(Web interface edit records)

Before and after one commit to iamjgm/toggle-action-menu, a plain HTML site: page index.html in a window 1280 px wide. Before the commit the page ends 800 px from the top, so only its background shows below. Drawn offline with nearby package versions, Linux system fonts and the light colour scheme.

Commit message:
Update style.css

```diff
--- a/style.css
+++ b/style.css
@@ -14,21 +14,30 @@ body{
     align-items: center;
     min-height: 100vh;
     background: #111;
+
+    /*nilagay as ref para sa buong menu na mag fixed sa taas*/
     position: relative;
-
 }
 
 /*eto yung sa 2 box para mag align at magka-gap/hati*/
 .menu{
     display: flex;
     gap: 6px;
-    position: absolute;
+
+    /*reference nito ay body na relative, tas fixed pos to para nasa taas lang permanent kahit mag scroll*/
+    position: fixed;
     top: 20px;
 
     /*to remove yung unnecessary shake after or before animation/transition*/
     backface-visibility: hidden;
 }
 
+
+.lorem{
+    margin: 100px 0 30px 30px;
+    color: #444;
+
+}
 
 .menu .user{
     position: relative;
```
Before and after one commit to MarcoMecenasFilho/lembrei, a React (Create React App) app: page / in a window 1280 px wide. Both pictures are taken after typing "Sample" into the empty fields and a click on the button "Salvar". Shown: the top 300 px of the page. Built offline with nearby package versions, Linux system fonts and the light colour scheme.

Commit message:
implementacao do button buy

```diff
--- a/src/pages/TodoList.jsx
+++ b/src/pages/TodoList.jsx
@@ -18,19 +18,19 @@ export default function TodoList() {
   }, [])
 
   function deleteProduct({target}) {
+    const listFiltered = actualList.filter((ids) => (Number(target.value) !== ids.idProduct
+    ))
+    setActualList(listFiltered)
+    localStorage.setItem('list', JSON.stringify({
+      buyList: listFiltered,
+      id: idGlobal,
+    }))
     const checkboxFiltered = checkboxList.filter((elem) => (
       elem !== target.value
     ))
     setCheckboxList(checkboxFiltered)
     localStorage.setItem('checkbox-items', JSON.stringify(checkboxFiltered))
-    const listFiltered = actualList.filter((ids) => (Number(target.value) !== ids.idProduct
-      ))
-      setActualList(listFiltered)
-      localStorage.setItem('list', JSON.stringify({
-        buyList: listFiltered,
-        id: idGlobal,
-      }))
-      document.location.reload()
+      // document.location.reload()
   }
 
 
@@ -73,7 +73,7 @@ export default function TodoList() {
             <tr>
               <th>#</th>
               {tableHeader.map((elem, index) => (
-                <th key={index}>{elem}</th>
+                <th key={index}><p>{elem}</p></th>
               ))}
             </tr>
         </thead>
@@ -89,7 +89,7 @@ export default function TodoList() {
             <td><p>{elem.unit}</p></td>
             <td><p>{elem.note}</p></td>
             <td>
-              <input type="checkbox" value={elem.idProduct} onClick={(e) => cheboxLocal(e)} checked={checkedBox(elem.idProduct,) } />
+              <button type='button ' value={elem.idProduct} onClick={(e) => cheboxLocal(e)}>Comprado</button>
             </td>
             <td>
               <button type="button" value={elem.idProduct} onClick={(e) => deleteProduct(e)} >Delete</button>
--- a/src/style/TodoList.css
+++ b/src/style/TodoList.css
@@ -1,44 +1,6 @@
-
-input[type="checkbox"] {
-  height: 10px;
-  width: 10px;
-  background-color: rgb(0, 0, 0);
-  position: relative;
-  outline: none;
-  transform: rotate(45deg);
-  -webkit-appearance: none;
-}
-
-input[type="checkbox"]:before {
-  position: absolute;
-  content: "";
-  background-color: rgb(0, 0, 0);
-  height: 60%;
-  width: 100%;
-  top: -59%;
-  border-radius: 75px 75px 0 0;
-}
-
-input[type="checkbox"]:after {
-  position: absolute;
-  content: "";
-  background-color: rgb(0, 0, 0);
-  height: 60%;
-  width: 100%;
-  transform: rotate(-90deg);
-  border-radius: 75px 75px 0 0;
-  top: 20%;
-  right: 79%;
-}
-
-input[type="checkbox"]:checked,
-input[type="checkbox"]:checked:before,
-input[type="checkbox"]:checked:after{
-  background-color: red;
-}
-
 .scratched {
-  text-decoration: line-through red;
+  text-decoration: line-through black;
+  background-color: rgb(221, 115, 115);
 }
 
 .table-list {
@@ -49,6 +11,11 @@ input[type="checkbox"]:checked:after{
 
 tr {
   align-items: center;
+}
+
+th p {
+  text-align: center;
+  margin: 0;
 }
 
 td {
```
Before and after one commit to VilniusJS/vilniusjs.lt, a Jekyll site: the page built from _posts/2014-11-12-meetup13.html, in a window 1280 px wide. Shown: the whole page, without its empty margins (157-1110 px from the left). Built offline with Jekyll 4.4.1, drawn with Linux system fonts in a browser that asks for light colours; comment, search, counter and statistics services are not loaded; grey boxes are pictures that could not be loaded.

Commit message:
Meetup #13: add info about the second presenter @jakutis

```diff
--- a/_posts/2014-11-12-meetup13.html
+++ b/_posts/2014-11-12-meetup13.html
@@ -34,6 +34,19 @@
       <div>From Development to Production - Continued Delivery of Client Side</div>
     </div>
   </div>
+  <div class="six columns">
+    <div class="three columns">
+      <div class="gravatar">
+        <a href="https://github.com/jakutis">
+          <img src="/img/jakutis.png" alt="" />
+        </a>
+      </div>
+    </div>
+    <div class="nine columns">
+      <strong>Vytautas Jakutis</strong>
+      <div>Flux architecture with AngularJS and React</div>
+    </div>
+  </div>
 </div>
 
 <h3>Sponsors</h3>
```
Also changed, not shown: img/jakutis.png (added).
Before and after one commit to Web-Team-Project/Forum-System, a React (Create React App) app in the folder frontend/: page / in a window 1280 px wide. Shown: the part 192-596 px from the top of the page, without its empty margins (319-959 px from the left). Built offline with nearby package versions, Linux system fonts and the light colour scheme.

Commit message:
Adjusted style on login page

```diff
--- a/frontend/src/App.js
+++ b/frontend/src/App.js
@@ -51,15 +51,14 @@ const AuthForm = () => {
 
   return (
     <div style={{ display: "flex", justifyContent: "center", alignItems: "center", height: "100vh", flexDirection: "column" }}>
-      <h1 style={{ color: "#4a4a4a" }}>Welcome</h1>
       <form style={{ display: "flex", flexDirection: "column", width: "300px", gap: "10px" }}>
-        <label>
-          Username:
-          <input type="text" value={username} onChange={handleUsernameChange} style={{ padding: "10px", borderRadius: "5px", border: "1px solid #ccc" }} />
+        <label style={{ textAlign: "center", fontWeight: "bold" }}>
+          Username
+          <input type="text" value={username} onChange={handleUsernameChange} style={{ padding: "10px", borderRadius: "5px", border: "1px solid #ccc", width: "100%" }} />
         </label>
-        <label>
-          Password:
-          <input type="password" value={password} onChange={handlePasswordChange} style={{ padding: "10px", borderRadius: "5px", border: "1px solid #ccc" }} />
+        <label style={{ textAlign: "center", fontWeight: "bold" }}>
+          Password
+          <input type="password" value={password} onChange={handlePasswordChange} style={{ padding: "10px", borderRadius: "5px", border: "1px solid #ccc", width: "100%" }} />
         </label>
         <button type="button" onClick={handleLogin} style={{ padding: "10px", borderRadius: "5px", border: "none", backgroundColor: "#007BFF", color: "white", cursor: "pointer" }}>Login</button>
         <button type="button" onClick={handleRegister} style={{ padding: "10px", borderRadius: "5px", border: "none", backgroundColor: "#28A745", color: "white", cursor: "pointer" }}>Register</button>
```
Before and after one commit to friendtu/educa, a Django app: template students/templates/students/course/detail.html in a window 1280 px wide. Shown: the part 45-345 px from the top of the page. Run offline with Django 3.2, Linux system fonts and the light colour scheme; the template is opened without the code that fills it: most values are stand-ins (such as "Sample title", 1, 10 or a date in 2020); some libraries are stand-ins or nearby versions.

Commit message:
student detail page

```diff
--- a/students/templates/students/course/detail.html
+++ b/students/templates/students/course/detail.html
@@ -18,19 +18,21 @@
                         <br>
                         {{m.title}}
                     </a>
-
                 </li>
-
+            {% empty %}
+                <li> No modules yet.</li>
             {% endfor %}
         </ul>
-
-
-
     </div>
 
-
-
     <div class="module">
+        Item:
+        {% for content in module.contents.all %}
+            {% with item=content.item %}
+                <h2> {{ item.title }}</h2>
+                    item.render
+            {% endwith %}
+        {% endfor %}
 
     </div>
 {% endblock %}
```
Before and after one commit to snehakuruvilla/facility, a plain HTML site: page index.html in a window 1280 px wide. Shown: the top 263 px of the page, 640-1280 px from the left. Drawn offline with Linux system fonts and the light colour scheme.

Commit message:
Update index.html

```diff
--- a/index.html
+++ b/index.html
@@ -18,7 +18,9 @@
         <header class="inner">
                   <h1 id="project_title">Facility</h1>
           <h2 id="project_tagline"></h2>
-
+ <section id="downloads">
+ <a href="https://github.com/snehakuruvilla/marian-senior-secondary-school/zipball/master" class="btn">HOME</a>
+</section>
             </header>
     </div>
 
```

* WHAT TO DO:
Each line above that contains the word "color" should be returned.

* REPLY TO THE EXERCISE:
+    color: #444;
-  background-color: rgb(0, 0, 0);
-  background-color: rgb(0, 0, 0);
-  background-color: rgb(0, 0, 0);
-  background-color: red;
+  background-color: rgb(221, 115, 115);
-      <h1 style={{ color: "#4a4a4a" }}>Welcome</h1>
         <button type="button" onClick={handleLogin} style={{ padding: "10px", borderRadius: "5px", border: "none", backgroundColor: "#007BFF", color: "white", cursor: "pointer" }}>Login</button>
         <button type="button" onClick={handleRegister} style={{ padding: "10px", borderRadius: "5px", border: "none", backgroundColor: "#28A745", color: "white", cursor: "pointer" }}>Register</button>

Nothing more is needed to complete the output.